01/29/2024 By


For several years now, Spend Matters has been collecting and publishing a series of articles about procurement, supply and services trends for the year ahead from expert tech and service providers in the market.

Our series runs from mid-December to end-January, then our senior analysts will wrap up with their own take on the key themes that emerge.

In no order of preference, today let’s hear from Justin Dillon, CEO of supply chain risk management solution provider, FRDM, one of Spend Matters 50 Procurement Providers to Watch.

It’s time for procurement to lead the supply chain transparency movement

January is Human Trafficking Awareness Month in the United States and it’s never been more relevant to supply chain and procurement professionals. For over ten years countries have quietly passed supply chain regulations prohibiting forced and child labor. This year new laws have come with the heaviest enforcement and severity to date, requiring corporate engagement beyond policies and spot audits

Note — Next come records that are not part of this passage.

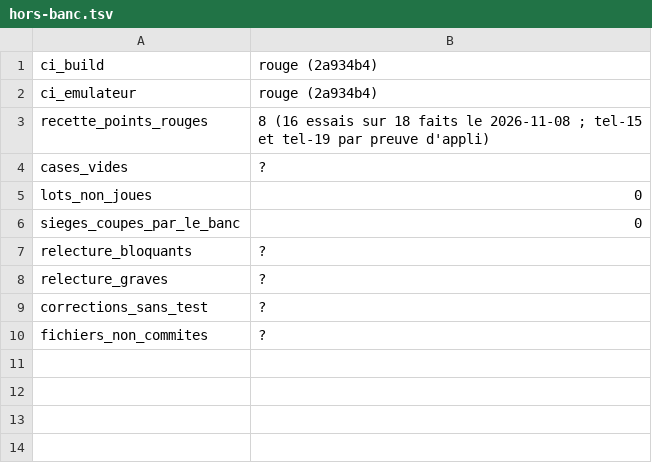
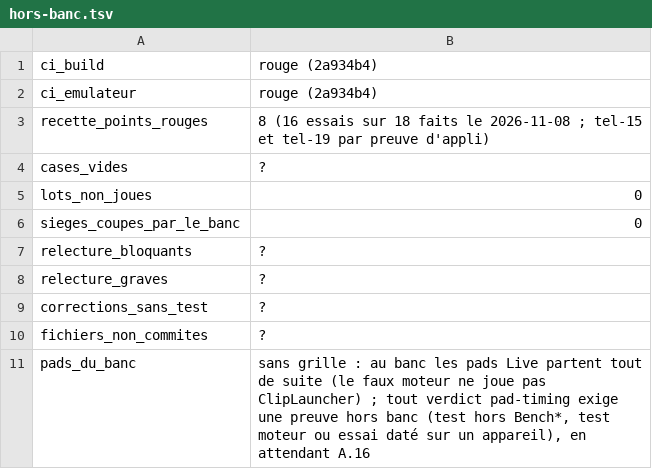
Before and after one commit to benjaminpaquot123-netizen/pocket-studio, a TSV file: docs/audits/ultra/sieges/tour-5/hors-banc.tsv, drawn as a sheet; the diff names each change by its address in the sheet, - before the commit and + after, or states it on an @@ line.

```diff
--- a/docs/audits/ultra/sieges/tour-5/hors-banc.tsv
+++ b/docs/audits/ultra/sieges/tour-5/hors-banc.tsv
+row 11: pads_du_banc | sans grille : au banc les pads Live partent tout de suite (le faux moteur ne joue pas ClipLauncher) ; tout verdict pad-timing exige une preuve hors banc (test hors Bench*, test moteur ou essai daté sur un appareil), en attendant A.16
```
Also changed, not shown: docs/audits/ultra/base.tsv, docs/audits/ultra/verdicts.tsv, 5 other files.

I was fortunate to play a small role in helping the first supply chain act get passed in California and have since helped companies comply with modern slavery laws in the US, UK, Europe and Australia. Each new law passed came with increased severity. In the past two years alone the United States Customs and Border Protection seized approximately $2 billion worth of goods suspected to be made with forced labor. Companies operating in Germany are reporting for the first time on a new supply chain law and Canada’s Fighting Against Forced Labour and Child Labour in Supply Chains Act went into effect on January 1 this year. The EU is putting the final touches on a supply chain law with a penalty of up to 5% annual turnover for non-compliance.

A working definition of modern slavery is anyone who is forced to work without pay, under threat of violence, is economically exploited or is unable to walk away. The US Department of Labor has classified this as the condition for over a million minority Muslims working in western China, where about a fifth of the world’s cotton is produced. I’ve worked at the intersection of human rights and supply chains for over a decade with experience at both ends, from the children pulling minerals out of the ground to the CPOs who procure them. The challenge isn’t finding leaders who care. The challenge is the opacity of our supply chains.

The International Labor Organization estimates that 1 in 10 children in the world experience labor that is dangerous and harmful. Last month the New York Times exposed several cases of child labor in slaughterhouses and agricultural production in the United States, the $80 billion auditing industry that has failed to address it. The lesson here is what worked before doesn’t anymore. This movement toward supply chain transparency takes a new bravery and tenacity.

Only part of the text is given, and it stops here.